Sunday, March 30, 2014

How To Not Plot A Novel

I’m basically writing a novel where I don’t know what happens next as I write each scene. For anyone writing seriously, this is terrifying. I touched on this before in this rambling post about finding the story.

Why don’t I just plot beforehand, you ask? Plotting just doesn’t work for me. I attempted it painstakingly before (on a very different version of the current novel) and the storyline in question became so contrived and ARTIFICIAL that I just lost interest in it and chucked it. I don't regret the wasted words though, because they taught me how not to write this story.

As hard as I try to plot my current novel from start to finish or even the next few chapters, it just WON’T HAPPEN. But wait. Stop. Do I need to plot at all?

“Writing is like driving at night in the fog. You can only see as far as your headlights, but you can make the whole trip that way.” – E.L. Doctorow

Here’s the thing. I find that plot germinates from scene to scene. This means that with each decision I make on the page concerning my characters and important story elements, this impacts how the story will unfold later on.

Though I don’t outline my chapters before writing them, I do outline them afterwards so I can keep track of what has happened so far in the story. An outline is just life-saving when you temporarily stop working on a story to focus on something else and then decide to come back to it months later.

Also, when I’m in the middle of writing a scene, I tend to get ideas of things that may happen in future scenes and I make a point to jot them down so I can explore them later. And Mr. Picasso makes a very important point here:

“Inspiration exists, but it has to find you working.” – Pablo Picasso

When I’m working on a story, I’m always thinking about it even during the time when I’m not actually writing the story. And this is when I tend to get revelations about so-and-so character and discover plot holes.

Sometimes, I find that there are several possible pathways down which my story could develop. In that case, I try out a couple of experimental versions (even if there is a chance that I might not keep it) until I find one that works for the story. And I never know where each version could lead me, but all I know is that it could lead me to someplace I never expected to find (Sparta! Or you know. Someplace cool).

Even discarded scenes are not a complete waste of words (and time) because maybe there are elements, bits of descriptions or even entire characters that might be worth keeping. In fact, an important character from my current novel emerged that way (from an experimental storyline that I’m not keeping).

At some point, it occurred to me that the only way to finish writing this book is to keep writing it until it's done.

Recently, I came across invaluable writing advice by the brilliant Timothy Hallinan and apparently, he doesn't outline.

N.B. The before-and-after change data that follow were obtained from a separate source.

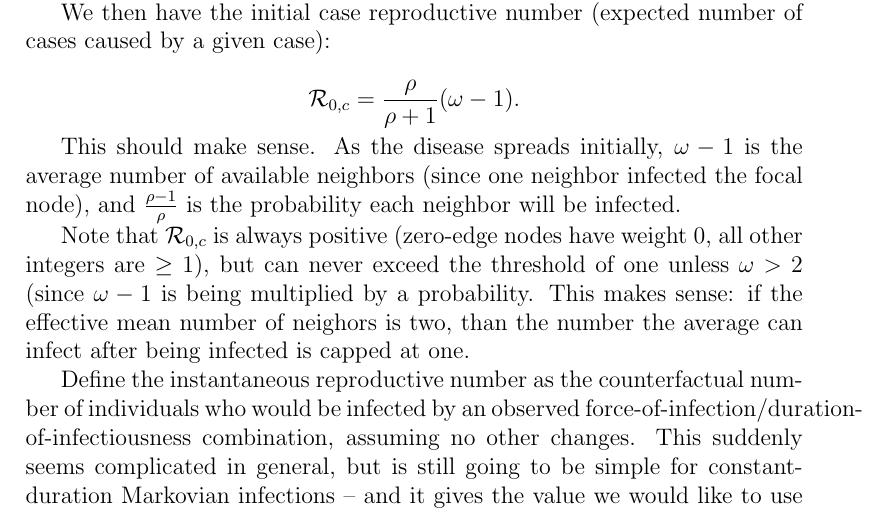
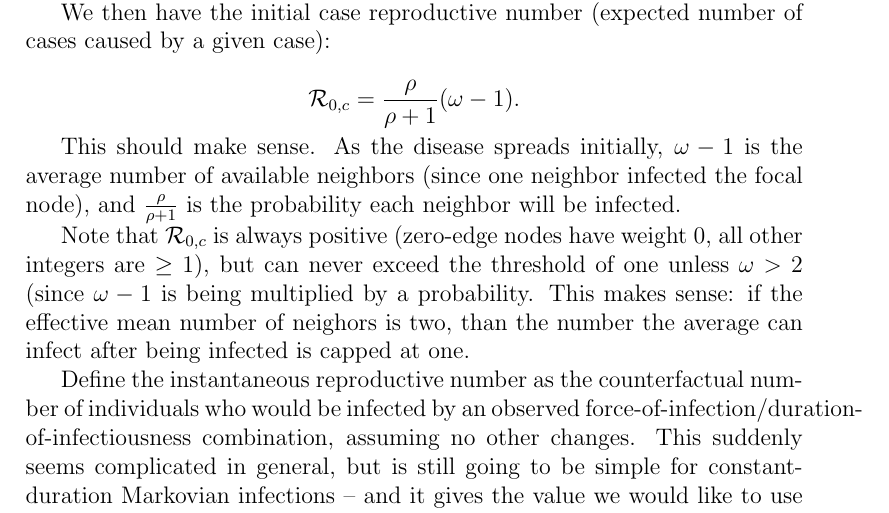
Before and after one commit to dushoff/phenHet, a LaTeX document (Rnotes.tex): part of page 1 of 2, cut so that both start at the same text. Compiled offline with pdfLaTeX.

Commit message:
Living room

```diff
--- a/Rnotes.tex
+++ b/Rnotes.tex
@@ -9,9 +10,9 @@ Define the rate ratio $\rho = \beta/\gamma$, and the “weighted mean degree”
 
 We then have the initial case reproductive number (expected number of cases caused by a given case):
 
-$$ \Rx{0,c} = \frac{\rho}{\rho+1}(\emd-1). $$
+$$ \Rx{0,c} = \iprob(\emd-1). $$
 
-This should make sense. As the disease spreads initially, $\emd - 1$ is the average number of available neighbors (since one neighbor infected the focal node), and $\frac{\rho-1}{\rho}$ is the probability each neighbor will be infected.
+This should make sense. As the disease spreads initially, $\emd - 1$ is the average number of available neighbors (since one neighbor infected the focal node), and \iprob\ is the probability each neighbor will be infected.
 
 Note that \Rx{0,c} is always positive (zero-edge nodes have weight 0, all other integers are $\geq1$), but can never exceed the threshold of one unless $\emd>2$ (since $\emd-1$ is being multiplied by a probability. This makes sense: if the effective mean number of neighors is two, than the number the average can infect after being infected is capped at one.
 
```
Also changed, not shown: outputs/Rnotes.pdf, Rnotes.tex (1 more changed lines).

Also, here's a hilarious post about writing a novel: The Nine Stages of Dating a Novel by Tahereh Mafi (a guest post on Nathan Bransford's blog).

P.S. I'm in the grovelling stage right now. Hundred more Word pages to go, before I finish some semblance of a first draft (or should I say "experimental" draft? O_o).